Elastic and plastic strains and the stress corrosion cracking of austenitic stainless steels. Progress report, April 30, 1977--December 30, 1977
Description: A newly developed test environment based on NaCl, Na/sub 2/SO/sub 4/, and HCl has provided some insight to several aspects of SCC in a transformable austenitic stainless steel. Current vs. time curves indicated the presence of the formation of a ''protective'' film which drastically reduced the anodic current leading to failure. This film, not indicated by the polarization curves, is subject to highly localized damage such as pitting. Thus, although it allows only very small corrosion currents, it is not truly protective. Hence, it is pseudo-passive. The critical cracking potential did not exhibit any difference between the annealed and the maximum (25%) deformation examined. The corrosion or open circuit potential for both annealed and deformed material behaved in a similar manner, becoming more noble with time until it reached the critical cracking potential and SCC ensured. The failure time for the deformed specimens was substantially shorter than for the annealed ones, but the incubation time was essentially the same.
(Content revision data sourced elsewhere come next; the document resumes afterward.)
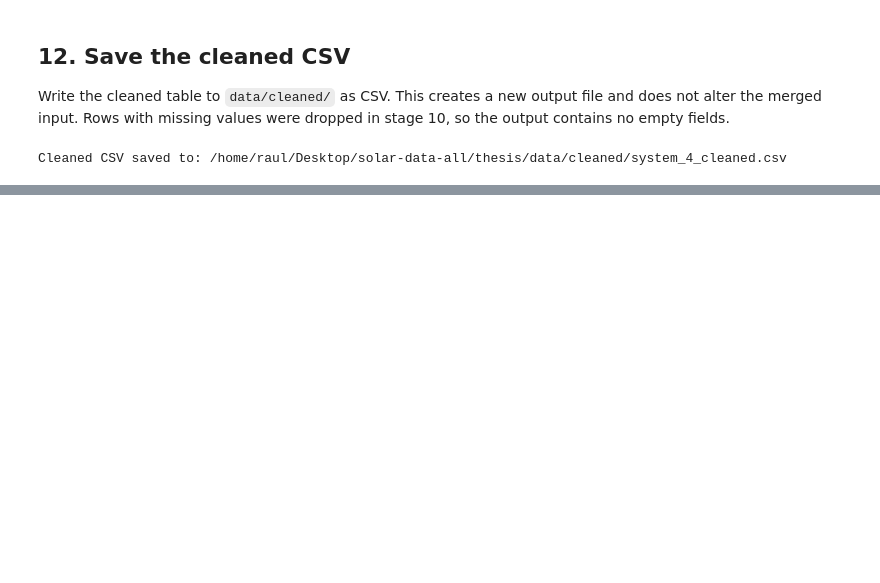
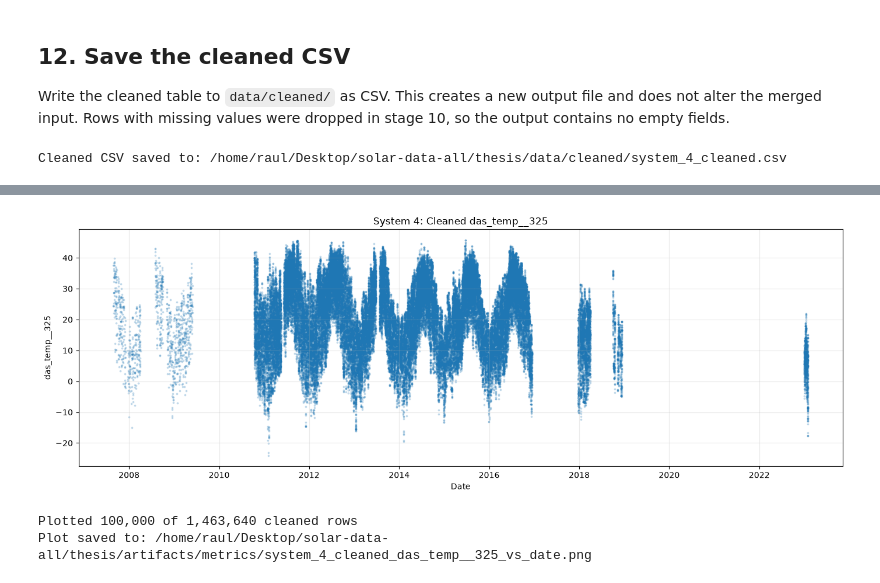
Before and after one commit to dimst2001/solarMl-thesis, a Jupyter notebook: notebooks/1_Data_preproccesing.ipynb, the cells around one changed output, grey strips where cells are left out. Saved outputs shown, nothing was run; the diff lists cells and outputs as text; code cells hidden in the pictures; blank space fills up the shorter version.

Commit message:
feature selecetion - project refractoring (selected  system 4 )

```diff
--- a/notebooks/1_Data_preproccesing.ipynb
+++ b/notebooks/1_Data_preproccesing.ipynb
@@ -305,17 +266,15 @@ Calculate the median from non-missing DC-power readings after the floor stage. R
 # Outlier multiplier for this stage.
 OUTLIER_MEDIAN_FACTOR = 5.0
 
-dc_power_values = pd.to_numeric(cleaned_df[dc_power_column], errors="raise")
-median_dc_power_w = float(dc_power_values.dropna().median())
+median_dc_power_w = float(cleaned_df[dc_power_column].median())
 outlier_limit_w = median_dc_power_w * OUTLIER_MEDIAN_FACTOR
-above_outlier_limit = dc_power_values.notna() & dc_power_values.gt(outlier_limit_w)
-removed_outliers = int(above_outlier_limit.sum())
+above_outlier_limit = cleaned_df[dc_power_column].gt(outlier_limit_w)
 rows_before_outlier_drop = len(cleaned_df)
 cleaned_df = cleaned_df.loc[~above_outlier_limit].copy()
 
 print(f"Median after floor: {median_dc_power_w:,.2f} W")
 print(f"Outlier cutoff: {OUTLIER_MEDIAN_FACTOR:g} x median = {outlier_limit_w:,.2f} W")
-print(f"Rows above cutoff removed: {removed_outliers:,}")
+print(f"Rows above cutoff removed: {int(above_outlier_limit.sum()):,}")
 print(f"Rows after outlier removal: {len(cleaned_df):,} / {rows_before_outlier_drop:,}")
 # %% [output]
 Median after floor: 390.49 W
@@ -371,8 +321,7 @@ cleaned_df = cleaned_df.replace([np.inf, -np.inf], np.nan)
 rows_before_missing_drop = len(cleaned_df)
 missing_by_column = cleaned_df.isna().sum()
 missing_by_column = missing_by_column[missing_by_column > 0].sort_values(ascending=False)
-
-cleaned_df = cleaned_df.dropna(axis=0, how="any").copy()
+cleaned_df = cleaned_df.dropna().copy()
 rows_removed = rows_before_missing_drop - len(cleaned_df)
 
 print("Missing values by column before row removal:")
@@ -382,5 +331,4 @@ print(
     f"({rows_removed / rows_before_missing_drop * 100:.3f}%)"
 )
 print(f"Rows retained: {len(cleaned_df):,}")
-print(f"Remaining missing values: {int(cleaned_df.isna().sum().sum()):,}")
 # %% [output]
@@ -428,0 +385,31 @@ Cleaned CSV saved to: /home/raul/Desktop/solar-data-all/thesis/data/cleaned/syst
+# %%
+# Plot settings for this stage.
+MAX_PLOT_POINTS = 100_000
+Y_FEATURE = "das_temp__325"  # Any column in cleaned_df, e.g. "poa_irradiance__313" or "dc_power__314".
+
+if Y_FEATURE not in cleaned_df.columns:
+    raise KeyError(f"Y_FEATURE not found in cleaned_df: {Y_FEATURE}")
+CLEANED_PLOT_PATH = ARTIFACTS_DIR / f"system_{SYSTEM_ID}_cleaned_{Y_FEATURE}_vs_date.png"
+
+cleaned_plot_data = cleaned_df[["datetime", Y_FEATURE]]
+if len(cleaned_plot_data) > MAX_PLOT_POINTS:
+    cleaned_plot_data = cleaned_plot_data.sample(n=MAX_PLOT_POINTS, random_state=42)
+cleaned_plot_data = cleaned_plot_data.sort_values("datetime")
+
+fig, ax = plt.subplots(figsize=(14, 5))
+ax.scatter(cleaned_plot_data["datetime"], cleaned_plot_data[Y_FEATURE], s=3, alpha=0.2,
+           rasterized=True)
+ax.set_title(f"System {SYSTEM_ID}: Cleaned {Y_FEATURE}")
+ax.set_xlabel("Date")
+ax.set_ylabel(Y_FEATURE)
+ax.grid(True, alpha=0.25)
+fig.tight_layout()
+
+fig.savefig(CLEANED_PLOT_PATH, dpi=160)
+plt.show()
+print(f"Plotted {len(cleaned_plot_data):,} of {len(cleaned_df):,} cleaned rows")
+print(f"Plot saved to: {CLEANED_PLOT_PATH}")
+# %% [output]
+[figure, added]
+Plotted 100,000 of 1,463,640 cleaned rows
+Plot saved to: /home/raul/Desktop/solar-data-all/thesis/artifacts/metrics/system_4_cleaned_das_temp__325_vs_date.png
```
Also changed, not shown: parts of 18 cells of this notebook, 34 other files.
Within the range of experimental conditions examined thus far, it appears that the critical parameters leading to SCC in a chloride environment are primarily dependent on surface-environment interactions and not dependent on the bulk properties.
Date: January 1, 1978
Creator: Troiano, A.R.
Item Type: Refine your search to only Report
Partner: UNT Libraries Government Documents Department